MATERIALS AND METHODS
Design and Population
The study was stratified by age (6:0 to 11:11, years:months), sex, and socioeconomic status to reflect UK demographics. Our aim was to perform a wide-ranging evaluation of skills in a large population within a school setting and to acquire complete test data on an individual child within 1 hr. Extensive, preliminary, laboratory-based trialing suggested this was possible (Moore et al. 2011).
All participants used English as the main home language. Written consent and background questionnaire results (audiology, education, medical history) were obtained from caregivers following invitation packs mailed to 8044 homes. Ethical and associated approvals were received from host National Health Service Trusts and local educational authorities.
Of 1638 children from 44 mainstream primary schools in Cardiff, Exeter, Glasgow, and Nottingham participating in a 1-hr test session, data from 1457 (752 female) children had 4 reliable tone thresholds (2 frequencies, 1 kHz, and 4 kHz × 2 ears), and no stated medical or intellectual disorder as determined by a background questionnaire. Normal-hearing children (n = 1124, 77.1%) had all thresholds <15 dB HL at 1 and 4 kHz in both ears. Children with ≥15 dB HL for at least 1 threshold, and <20 dB PTA (n = 245, 16.8%) were designated minimal loss*, and those with 20 ≤ PTA < 40 dB PTA (n = 88, 6.0%) mild loss. Interaural, asymmetric hearing loss (
left PTA to right PTA

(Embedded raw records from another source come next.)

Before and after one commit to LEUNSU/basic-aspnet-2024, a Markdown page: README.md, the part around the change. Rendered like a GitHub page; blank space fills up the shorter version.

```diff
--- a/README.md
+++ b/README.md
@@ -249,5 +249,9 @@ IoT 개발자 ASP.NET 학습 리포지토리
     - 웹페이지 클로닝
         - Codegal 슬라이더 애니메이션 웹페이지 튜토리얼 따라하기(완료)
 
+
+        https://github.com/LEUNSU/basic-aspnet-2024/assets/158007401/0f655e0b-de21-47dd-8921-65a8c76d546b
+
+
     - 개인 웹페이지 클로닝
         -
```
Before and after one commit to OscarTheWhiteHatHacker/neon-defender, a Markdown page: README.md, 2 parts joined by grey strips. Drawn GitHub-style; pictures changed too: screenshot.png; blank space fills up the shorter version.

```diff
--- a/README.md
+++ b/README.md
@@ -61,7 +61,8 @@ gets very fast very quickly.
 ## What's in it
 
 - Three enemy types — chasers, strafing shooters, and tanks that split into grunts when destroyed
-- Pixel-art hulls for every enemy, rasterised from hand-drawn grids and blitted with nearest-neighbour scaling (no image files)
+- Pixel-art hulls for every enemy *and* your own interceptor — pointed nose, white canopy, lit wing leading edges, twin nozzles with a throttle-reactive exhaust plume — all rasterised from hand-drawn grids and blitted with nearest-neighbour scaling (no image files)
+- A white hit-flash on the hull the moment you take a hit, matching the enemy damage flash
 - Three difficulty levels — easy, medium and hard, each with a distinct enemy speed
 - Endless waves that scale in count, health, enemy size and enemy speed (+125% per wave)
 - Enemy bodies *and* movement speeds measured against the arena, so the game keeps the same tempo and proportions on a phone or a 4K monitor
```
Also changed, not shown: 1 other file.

≥ 10 dB) was found for 71/245 (28.9%) of those with minimal and 35/88 (39.8%) of those with mild loss. Among normal-hearing children, 27/1124 (2.4%) had asymmetric hearing ≥10 dB.
Full details of all measures used in this study have been published (Moore et al. 2010). AP tasks were developed, piloted, and extensively tested as documented in other studies from our group, and most other methods used here were similarly used in those studies (Ferguson et al. 2011; Moore et al. 2011). Children were tested by university graduates who received extensive training on the specific requirements of this study. Testing took place in quiet locations in the children’s schools using PC laptop computers running IHR-STAR “IMAP” task control and signal generation software (Barry et al. 2010). Test sessions included modules to measure pure-tone thresholds (Fig. 1), AP (Fig. 2), and cognition. Caregivers completed the Children’s Communication Checklist, 2nd Edition (CCC-2; Bishop 2003), a well-established and validated instrument to assess speech and language skills, the Children’s Auditory Processing Performance Scale (CHAPPS; Smoski et al. 1992), a teacher or parent report of listening skills commonly used in studies of auditory processing disorder, and a background questionnaire devised for the study asking questions about the child’s auditory (e.g., Has the child received grommets? aka pressure equalization tubes), neurological and educational history. Both the CCC-2 and the CHAPPS were mailed to caregivers and returned in stamped, return addressed envelopes.
Tone Thresholds: Audiometry
An automated audiometer (software supplied by Dr. M. Lutman, ISVR, University of Southampton), running under IHR-STAR “IMAP”, was used to present 1 and 4 kHz tones monaurally to each ear via Sennheiser supra-aural, closed-back HD 25-1 headphones. Each pair of headphones and their host computer was checked for distortion and calibrated for sound pressure level at the MRC Institute of Hearing Research (IHR) according to ISO-389.1 (2007). Children were asked to press a button whenever they heard a “beeping” sound, to keep the button pressed as long as they could hear the sound, and to stop pressing the button as soon as they could no longer hear the sound. Threshold was the mean of the last six reversals, and only data from children who completed six or more reversals for both frequencies and both ears were included in this study. A few examples are shown in Figure 1.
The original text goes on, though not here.